by Jonathan Vanderbeck, IGR Graduate Student Intern
I’m new to IGR and will be working here for a year as a graduate intern from the School of Social Work. It’s been a great first month and I have enjoyed diving into my work. However, there is definitely a bit of a learning curve when it comes to understanding the work and role of IGR, particularly around courses regarding dialogue and facilitation.
When I told my parents back in the summer that I had secured an internship at IGR, the first thing they did was ask me,
“What is intergroup dialogue?”
It’s a bit of a perplexing thing – the phrase “intergroup dialogue”. What does it mean?
Without explanation, it simply sounds like groups of people having a conversation. And indeed when I explain that, I usually get the inquisitive question,
“So what makes it special?”
So, as I’ve had to learn how to give an elevator pitch to my relatives back home who ask me what it is I do, let me try and give you some talking points on how to explain intergroup dialogue courses in a more descriptive (and ultimately more marketable) way.

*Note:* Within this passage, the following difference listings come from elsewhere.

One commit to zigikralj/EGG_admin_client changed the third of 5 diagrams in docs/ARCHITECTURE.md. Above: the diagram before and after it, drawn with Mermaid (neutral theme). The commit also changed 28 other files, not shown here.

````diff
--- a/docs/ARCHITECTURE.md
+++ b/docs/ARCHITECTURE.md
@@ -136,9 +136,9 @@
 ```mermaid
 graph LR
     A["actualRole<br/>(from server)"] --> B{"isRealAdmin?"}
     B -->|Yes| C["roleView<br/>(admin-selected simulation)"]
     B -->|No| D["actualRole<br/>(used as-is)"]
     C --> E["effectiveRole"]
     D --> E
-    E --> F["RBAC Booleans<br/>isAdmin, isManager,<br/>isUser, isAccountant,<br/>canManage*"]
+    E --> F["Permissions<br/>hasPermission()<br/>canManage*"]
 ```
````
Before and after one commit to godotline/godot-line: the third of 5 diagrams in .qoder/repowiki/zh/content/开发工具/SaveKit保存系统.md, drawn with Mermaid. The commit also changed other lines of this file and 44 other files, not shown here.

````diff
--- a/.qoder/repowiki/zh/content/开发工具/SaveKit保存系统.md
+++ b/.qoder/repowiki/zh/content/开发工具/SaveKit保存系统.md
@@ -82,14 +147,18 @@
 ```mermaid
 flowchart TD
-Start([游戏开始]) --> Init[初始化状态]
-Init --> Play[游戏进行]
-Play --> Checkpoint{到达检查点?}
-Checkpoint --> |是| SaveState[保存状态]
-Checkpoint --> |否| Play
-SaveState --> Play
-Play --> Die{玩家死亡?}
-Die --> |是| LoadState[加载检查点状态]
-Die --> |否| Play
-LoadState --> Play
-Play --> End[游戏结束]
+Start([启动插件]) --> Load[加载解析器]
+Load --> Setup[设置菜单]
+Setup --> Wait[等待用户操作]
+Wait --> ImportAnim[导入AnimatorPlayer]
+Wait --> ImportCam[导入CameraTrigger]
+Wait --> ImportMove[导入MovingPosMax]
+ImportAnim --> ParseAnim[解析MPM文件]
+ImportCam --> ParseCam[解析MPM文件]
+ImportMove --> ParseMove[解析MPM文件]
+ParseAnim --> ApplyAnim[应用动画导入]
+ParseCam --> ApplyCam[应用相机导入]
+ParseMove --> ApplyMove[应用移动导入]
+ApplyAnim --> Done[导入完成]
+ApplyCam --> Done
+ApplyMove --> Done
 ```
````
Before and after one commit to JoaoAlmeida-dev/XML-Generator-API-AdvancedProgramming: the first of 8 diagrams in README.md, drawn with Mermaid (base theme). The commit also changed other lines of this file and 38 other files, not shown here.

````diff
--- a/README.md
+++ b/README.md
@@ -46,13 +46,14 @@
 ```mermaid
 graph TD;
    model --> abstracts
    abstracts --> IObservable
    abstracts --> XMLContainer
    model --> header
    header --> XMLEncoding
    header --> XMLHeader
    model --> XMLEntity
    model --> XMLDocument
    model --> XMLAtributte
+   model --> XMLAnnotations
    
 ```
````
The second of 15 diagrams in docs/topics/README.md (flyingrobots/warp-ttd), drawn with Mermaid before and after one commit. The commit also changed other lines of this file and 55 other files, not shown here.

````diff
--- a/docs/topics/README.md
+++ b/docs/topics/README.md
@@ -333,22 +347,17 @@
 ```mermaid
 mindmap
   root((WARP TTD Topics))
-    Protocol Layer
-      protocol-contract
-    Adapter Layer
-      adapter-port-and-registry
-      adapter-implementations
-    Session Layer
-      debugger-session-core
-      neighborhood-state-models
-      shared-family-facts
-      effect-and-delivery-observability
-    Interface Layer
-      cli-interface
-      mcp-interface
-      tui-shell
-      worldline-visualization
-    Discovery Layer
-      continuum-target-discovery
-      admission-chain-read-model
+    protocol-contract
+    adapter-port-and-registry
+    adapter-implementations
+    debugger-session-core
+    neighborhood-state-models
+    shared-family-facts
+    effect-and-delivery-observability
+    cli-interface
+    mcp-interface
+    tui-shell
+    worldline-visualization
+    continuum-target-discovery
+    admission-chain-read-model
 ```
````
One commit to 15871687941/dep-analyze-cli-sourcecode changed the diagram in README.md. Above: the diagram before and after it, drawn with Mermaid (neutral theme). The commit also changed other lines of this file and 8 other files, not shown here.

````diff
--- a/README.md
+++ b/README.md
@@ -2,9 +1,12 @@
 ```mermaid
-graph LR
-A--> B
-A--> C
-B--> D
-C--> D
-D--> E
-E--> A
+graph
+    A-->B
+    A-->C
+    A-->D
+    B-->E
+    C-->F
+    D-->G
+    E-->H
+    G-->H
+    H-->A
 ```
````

1. It’s a “third-way” of communication.
Tired of fruitless debates over politics around the proverbial “dinner table”? Or perhaps you’re tired of discussions that don’t really go anywhere and no one is pushed beyond their comfort zone? Dialogue is about making sure every voice is being heard, while simultaneously pushing back against normative narratives.
2. It’s a way to “deescalate” conflict around controversial topics.
Let’s face it. Issues of controversy come up in almost any setting. Being able to tell a future employer that you’re trained in this unique form of conflict resolution will be an asset, both in your professional career and personal lives.
3. It elevates marginalized voices and issues of injustice.
“Marginalized”. “Oppression”. “Injustice”. These are hot-button terms right now. Intergroup Dialogue’s unique approach in allowing all voices to be heard, while encouraging participants to question the status quo, can help to shed more light on issues that are commonly overlooked by dominant groups.
4. For those who have facilitated a dialogue, you've demonstrated group leadership in managing conversation around difficult issues.
Just about anyone could write on a resume that they “displayed leadership”. However, training in and practicing the methods of facilitating intergroup dialogue is no small thing. It demonstrates leadership in navigating tricky and sensitive conversations.
So the next time I see my family or have to answer the question "what exactly IS IGR?", here’s the things I’ll be bringing up. To sum it up, it’s more than just groups having conversations with one another. Intergroup dialogue skills give us ways to skillfully talk with others about identity, diversity, and social justice. Given all the different people and situations we'll run into over the course of our lives, who wouldn't agree that these types of skills are useful or maybe even essential to succeeding in our world?